WHAT IS REQUIRED.
Collect all lines below with the string "from".

SUPPLIED DATA.
--- START ---

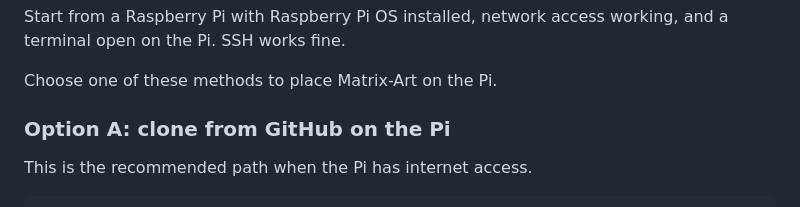
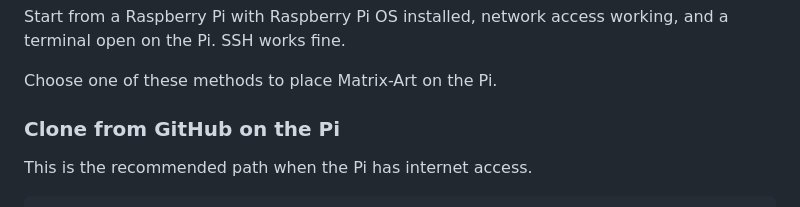
Before and after one commit to Charlie22911/Matrix-Art, a Markdown page: docs/wiki/installation.md, the part around the change. Drawn GitHub-style.

```diff
--- a/docs/wiki/installation.md
+++ b/docs/wiki/installation.md
@@ -16,7 +16,7 @@ Start from a Raspberry Pi with Raspberry Pi OS installed, network access working
 
 Choose one of these methods to place Matrix-Art on the Pi.
 
-### Option A: clone from GitHub on the Pi
+### Clone from GitHub on the Pi
 
 This is the recommended path when the Pi has internet access.
 
```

--- END ---

WRITTEN RESPONSE.
@@ -16,7 +16,7 @@ Start from a Raspberry Pi with Raspberry Pi OS installed, network access working
-### Option A: clone from GitHub on the Pi
+### Clone from GitHub on the Pi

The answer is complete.